#### [Goal of the exercise]
Collect each line of the entries that holds the string "from".

#### [Available data]

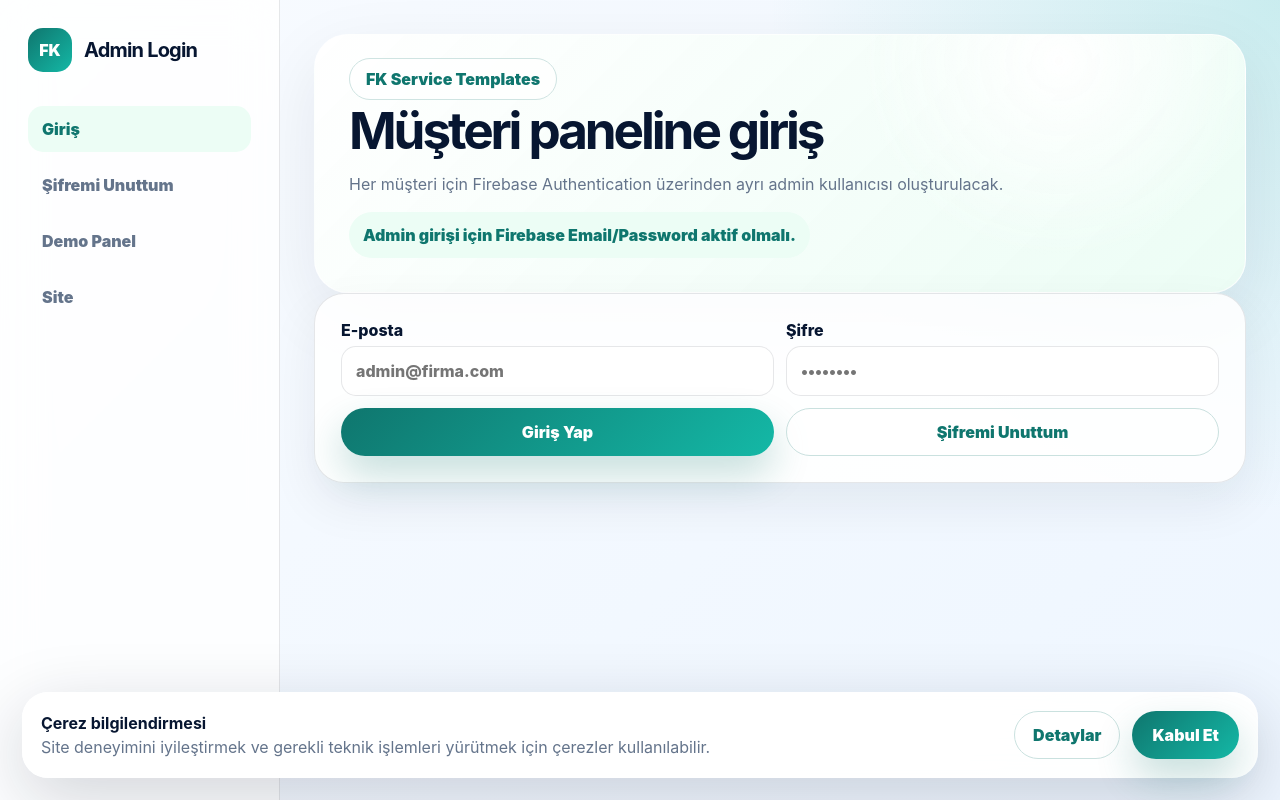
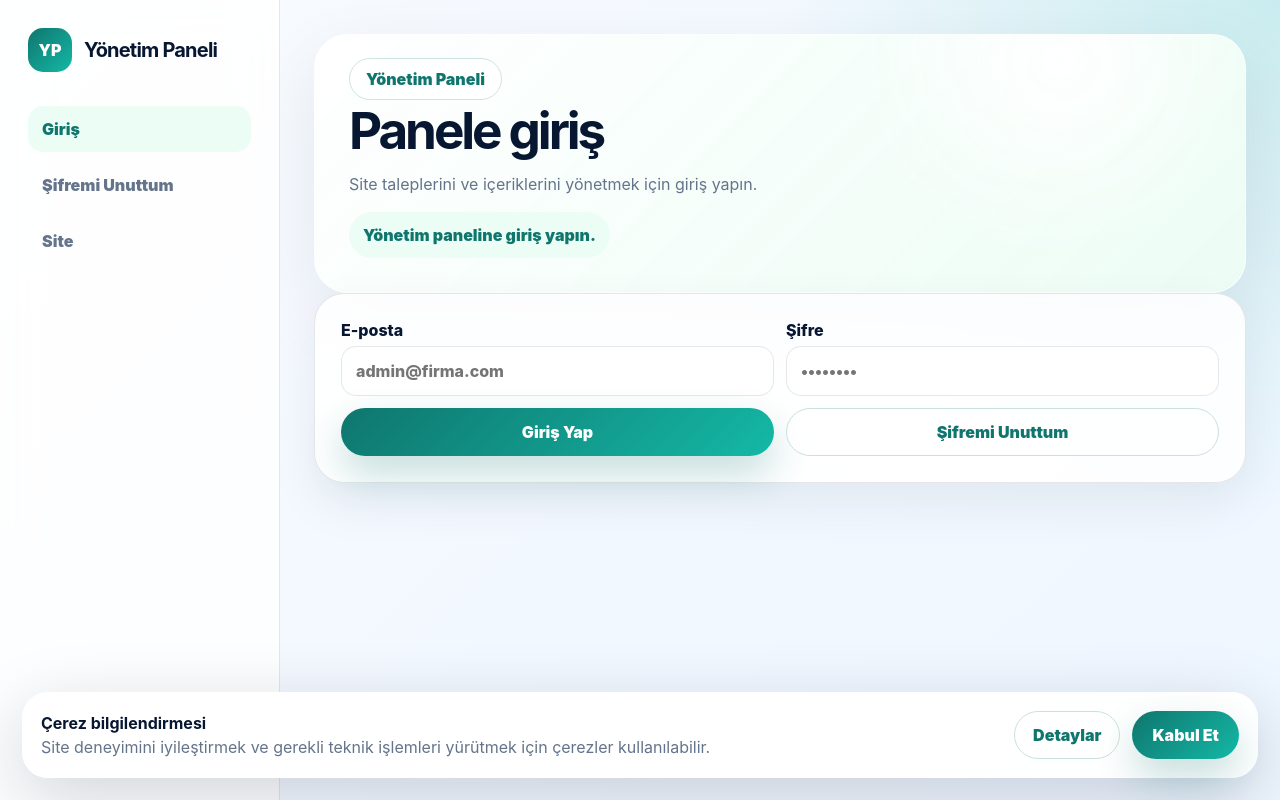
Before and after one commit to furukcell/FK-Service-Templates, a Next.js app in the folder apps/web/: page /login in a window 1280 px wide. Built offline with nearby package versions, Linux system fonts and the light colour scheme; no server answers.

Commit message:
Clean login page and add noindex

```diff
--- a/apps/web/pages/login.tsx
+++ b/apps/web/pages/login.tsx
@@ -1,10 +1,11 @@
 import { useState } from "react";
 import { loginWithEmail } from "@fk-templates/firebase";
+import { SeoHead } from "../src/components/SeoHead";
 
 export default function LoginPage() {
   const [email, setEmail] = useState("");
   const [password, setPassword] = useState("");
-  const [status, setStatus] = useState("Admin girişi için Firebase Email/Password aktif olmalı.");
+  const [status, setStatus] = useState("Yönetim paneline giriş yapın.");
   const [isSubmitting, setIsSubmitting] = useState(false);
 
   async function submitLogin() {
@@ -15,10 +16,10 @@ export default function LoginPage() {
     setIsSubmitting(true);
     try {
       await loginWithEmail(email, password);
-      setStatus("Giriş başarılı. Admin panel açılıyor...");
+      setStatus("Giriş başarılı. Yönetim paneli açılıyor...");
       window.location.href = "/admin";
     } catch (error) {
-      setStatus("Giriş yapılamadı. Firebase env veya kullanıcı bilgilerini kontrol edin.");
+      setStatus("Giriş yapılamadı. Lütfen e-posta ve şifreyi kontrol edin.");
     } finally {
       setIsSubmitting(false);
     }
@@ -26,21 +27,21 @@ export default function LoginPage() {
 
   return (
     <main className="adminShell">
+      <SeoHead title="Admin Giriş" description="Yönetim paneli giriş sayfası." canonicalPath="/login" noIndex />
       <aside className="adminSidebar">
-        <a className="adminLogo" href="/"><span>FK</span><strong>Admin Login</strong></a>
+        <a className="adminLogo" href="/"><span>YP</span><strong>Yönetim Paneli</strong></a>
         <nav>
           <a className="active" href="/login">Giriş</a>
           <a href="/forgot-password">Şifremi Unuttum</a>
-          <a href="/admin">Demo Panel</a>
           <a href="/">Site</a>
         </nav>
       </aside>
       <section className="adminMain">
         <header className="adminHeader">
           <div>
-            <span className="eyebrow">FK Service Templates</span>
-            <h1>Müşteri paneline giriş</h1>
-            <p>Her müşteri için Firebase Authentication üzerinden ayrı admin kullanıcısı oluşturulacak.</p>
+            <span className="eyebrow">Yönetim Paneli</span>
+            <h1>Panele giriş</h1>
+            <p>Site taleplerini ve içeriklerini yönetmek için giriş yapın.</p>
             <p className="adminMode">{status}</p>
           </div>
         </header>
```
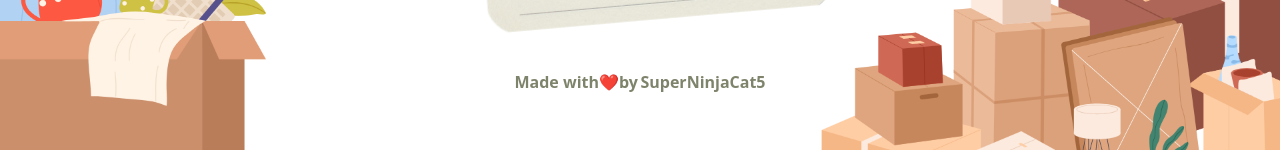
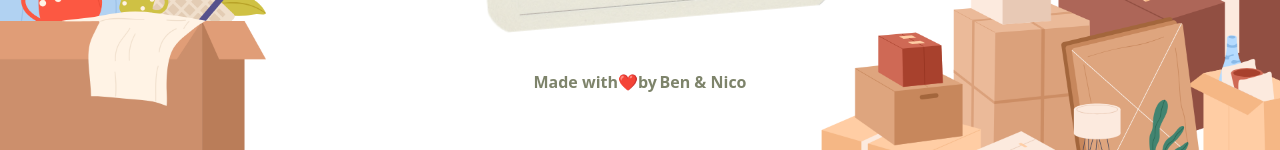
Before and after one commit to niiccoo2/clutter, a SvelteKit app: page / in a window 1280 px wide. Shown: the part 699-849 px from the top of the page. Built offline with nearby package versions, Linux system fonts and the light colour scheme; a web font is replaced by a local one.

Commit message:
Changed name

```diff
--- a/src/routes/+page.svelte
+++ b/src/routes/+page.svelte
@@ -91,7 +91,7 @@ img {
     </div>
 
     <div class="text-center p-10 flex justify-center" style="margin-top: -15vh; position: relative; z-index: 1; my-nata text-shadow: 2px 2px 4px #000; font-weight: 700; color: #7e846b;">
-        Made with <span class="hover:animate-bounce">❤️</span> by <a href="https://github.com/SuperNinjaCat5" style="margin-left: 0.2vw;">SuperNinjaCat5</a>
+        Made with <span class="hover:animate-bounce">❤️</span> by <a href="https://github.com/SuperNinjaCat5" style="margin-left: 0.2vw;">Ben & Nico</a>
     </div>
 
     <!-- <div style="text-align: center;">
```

#### [Exercise answer]
 import { useState } from "react";
 import { loginWithEmail } from "@fk-templates/firebase";
+import { SeoHead } from "../src/components/SeoHead";
Before and after one commit to niiccoo2/clutter, a SvelteKit app: page / in a window 1280 px wide. Shown: the part 699-849 px from the top of the page. Built offline with nearby package versions, Linux system fonts and the light colour scheme; a web font is replaced by a local one.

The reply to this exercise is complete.